Last week, the Mississippi River surged against the levees, finally shattering restraints near St. Louis. Up and down the waterway, authorities hurried to secure hometowns, farmlands, and highways against the potential breach. “It could be anytime,” the Rivers Pointe fire chief told The St. Louis Post-Dispatch. “The hope is to keep Highway 94 open.” Even now, watching the water flow higher and faster still, it is worth thinking about how or why Americans have chosen to embrace life along the river: the shifting networks of politics and profit, the deep imprint of slavery on the region’s past, and the legacy of a South that may or may not have grown closer to the world, in the many ways that the Confederates or others have intended over time. This conscious construction of a river culture—as it was made and understood by the region’s black and white nineteenth-century predecessors, men and women who were also sensitive to sudden danger, but eager to maintain the dense traffic of the cotton trade—permeates Walter Johnson’s River of Dark Dreams and guides his expert analysis through their winding stories.
There, as other roundtable contributors have observed, Johnson skillfully recovers both the spectacle and the soundtrack of slavery. Deploying a wide and well-considered source base, Johnson shifts easily between different narratives by giving equal time to con men, runaway slaves, gamblers, and the vast corps of “translocal” workers who people the Cotton Kingdom. Grand in scope and minute in detail, Johnson largely succeeds in crafting a precise and balanced analysis, though it is worth echoing that a more sustained look at the role of religion in river culture might have sharpened the project. If the book’s first chapters act to frame the logistics and beauty of the “steamboat sublime,” then the following pages provide some much-needed dissonance, via Johnson’s thick descriptions of slaves’ family life and punishment.
Beyond the buying and selling of blacks, Johnson is interested in the scientific theories used to describe slaves. His investigation of the cultural vernacular that entrenched the “peculiar institution” of black slavery—while constricting white slave-owners to the plantation sphere—is thoughtfully done.

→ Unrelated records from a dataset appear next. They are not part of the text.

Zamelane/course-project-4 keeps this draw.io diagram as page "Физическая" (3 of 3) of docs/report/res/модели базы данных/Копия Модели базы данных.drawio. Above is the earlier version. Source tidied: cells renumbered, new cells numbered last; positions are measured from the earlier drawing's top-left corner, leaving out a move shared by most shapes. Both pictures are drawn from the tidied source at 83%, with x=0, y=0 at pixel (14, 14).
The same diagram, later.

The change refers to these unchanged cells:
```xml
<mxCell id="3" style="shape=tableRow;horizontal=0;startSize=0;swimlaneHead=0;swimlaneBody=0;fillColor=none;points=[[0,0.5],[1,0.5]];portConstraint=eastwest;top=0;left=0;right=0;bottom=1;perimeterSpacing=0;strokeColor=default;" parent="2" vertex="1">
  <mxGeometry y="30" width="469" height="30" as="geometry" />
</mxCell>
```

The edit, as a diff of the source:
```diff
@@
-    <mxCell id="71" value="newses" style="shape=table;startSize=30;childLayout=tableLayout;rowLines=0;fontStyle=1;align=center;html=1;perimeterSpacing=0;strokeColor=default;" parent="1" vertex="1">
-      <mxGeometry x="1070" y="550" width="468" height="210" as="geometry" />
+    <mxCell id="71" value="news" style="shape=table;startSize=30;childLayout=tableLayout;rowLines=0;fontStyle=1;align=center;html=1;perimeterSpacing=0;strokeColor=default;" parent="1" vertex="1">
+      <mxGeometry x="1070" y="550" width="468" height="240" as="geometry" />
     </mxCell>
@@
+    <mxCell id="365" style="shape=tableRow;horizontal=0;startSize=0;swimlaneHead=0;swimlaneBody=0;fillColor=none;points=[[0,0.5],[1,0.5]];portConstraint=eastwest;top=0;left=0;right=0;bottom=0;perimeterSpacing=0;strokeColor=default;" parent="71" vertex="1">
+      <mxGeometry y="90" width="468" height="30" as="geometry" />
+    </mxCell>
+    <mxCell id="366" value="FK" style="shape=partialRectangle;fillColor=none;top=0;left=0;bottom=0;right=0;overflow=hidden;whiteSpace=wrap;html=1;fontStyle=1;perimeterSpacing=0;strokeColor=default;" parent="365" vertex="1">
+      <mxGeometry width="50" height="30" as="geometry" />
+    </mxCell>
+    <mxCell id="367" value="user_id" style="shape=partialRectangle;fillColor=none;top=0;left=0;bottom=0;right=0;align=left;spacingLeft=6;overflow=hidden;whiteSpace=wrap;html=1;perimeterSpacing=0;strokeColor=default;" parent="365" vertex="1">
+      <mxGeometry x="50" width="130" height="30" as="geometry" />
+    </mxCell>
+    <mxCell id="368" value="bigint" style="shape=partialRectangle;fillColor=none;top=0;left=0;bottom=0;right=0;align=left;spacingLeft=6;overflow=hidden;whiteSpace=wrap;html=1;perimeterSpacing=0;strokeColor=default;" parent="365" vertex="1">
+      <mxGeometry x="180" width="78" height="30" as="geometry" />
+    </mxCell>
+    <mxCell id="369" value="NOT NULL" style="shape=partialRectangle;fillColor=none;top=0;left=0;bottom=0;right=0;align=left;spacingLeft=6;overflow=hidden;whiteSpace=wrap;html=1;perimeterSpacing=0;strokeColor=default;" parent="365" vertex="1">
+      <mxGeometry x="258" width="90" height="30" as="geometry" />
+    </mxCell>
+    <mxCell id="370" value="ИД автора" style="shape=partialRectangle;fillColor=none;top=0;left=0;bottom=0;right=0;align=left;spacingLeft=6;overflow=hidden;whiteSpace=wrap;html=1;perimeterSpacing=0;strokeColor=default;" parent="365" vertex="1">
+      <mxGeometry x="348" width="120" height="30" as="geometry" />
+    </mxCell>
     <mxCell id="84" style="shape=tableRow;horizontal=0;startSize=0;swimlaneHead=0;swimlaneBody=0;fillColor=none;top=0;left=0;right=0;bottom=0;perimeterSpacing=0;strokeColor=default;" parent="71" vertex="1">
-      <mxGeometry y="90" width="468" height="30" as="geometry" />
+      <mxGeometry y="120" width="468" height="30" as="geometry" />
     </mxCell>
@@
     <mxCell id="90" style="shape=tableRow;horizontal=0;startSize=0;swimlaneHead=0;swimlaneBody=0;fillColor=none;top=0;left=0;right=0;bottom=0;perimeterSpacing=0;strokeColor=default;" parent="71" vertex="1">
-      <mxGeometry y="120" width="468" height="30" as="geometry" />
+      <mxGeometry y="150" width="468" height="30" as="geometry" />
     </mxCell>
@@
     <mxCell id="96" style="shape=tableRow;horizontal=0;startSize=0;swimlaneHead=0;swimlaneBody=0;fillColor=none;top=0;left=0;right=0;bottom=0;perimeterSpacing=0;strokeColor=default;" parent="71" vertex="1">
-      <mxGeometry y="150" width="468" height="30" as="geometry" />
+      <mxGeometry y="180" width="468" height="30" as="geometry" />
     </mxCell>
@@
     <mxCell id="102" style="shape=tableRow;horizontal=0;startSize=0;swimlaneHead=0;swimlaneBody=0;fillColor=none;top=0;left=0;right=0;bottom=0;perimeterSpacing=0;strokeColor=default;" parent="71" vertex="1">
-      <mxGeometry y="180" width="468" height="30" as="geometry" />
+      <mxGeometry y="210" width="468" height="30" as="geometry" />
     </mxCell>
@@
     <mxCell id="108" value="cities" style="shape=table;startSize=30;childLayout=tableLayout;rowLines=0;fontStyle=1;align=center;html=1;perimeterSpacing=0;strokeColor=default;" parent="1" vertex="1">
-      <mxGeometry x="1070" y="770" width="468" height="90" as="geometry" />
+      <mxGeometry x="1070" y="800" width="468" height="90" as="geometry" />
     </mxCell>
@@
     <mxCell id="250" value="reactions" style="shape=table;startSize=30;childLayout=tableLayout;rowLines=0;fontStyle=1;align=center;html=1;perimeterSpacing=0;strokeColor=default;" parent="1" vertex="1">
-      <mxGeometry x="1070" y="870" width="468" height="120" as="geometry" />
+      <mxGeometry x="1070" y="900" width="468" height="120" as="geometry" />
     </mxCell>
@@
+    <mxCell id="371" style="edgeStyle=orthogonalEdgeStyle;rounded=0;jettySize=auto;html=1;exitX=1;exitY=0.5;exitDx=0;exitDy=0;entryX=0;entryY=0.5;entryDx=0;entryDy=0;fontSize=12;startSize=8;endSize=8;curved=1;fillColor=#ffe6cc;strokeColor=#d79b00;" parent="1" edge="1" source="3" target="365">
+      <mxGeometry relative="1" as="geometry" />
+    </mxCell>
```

Operating at a slightly different economic level than plantation masters, the slave traders who learned to speak that language of racial “suitability” also shaped a fractured future for the Mississippi’s many neighborhoods: “Slaves’ skin color came to articulate the distance between the sphere of (white) consumption and that of (black) production, between slaveholders’ houses and their fields, between intellectual and cultural attainment and gross physicality and unending toil” (160). Johnson persuades us here, and later on, that these cultural attitudes ultimately grew pervasive enough for Southerners to lead the charge for a “Mississippian Empire.”
River is ambitious in scope, with a well-selected set of illustrations to match Johnson’s key themes in a series of military maps, Land Office gridwork, prints of slave sale inspections, and bird’s eye views of New Orleans and the region. Special attention given to the visual record of slavery and the effects of toil in the transnational Cotton Kingdom makes the reader feel powerfully present. Long after the concluding chapter, one photograph still hung in my mind: No. 19, that of a black child and a white baby, paired in a gilt frame and simply captioned: “Caretaker and child, slave and owner.” With River, Johnson pulls off a major feat of historiography, provoking us to reconsider what “antebellum” river culture can serve as a prequel to understanding about America, apart from the Civil War. The answers he has sketched out here— in capsule histories of globalization, race theory, environmental use, and Southern intellectualism, just to name a few—all open up opportunities for new research.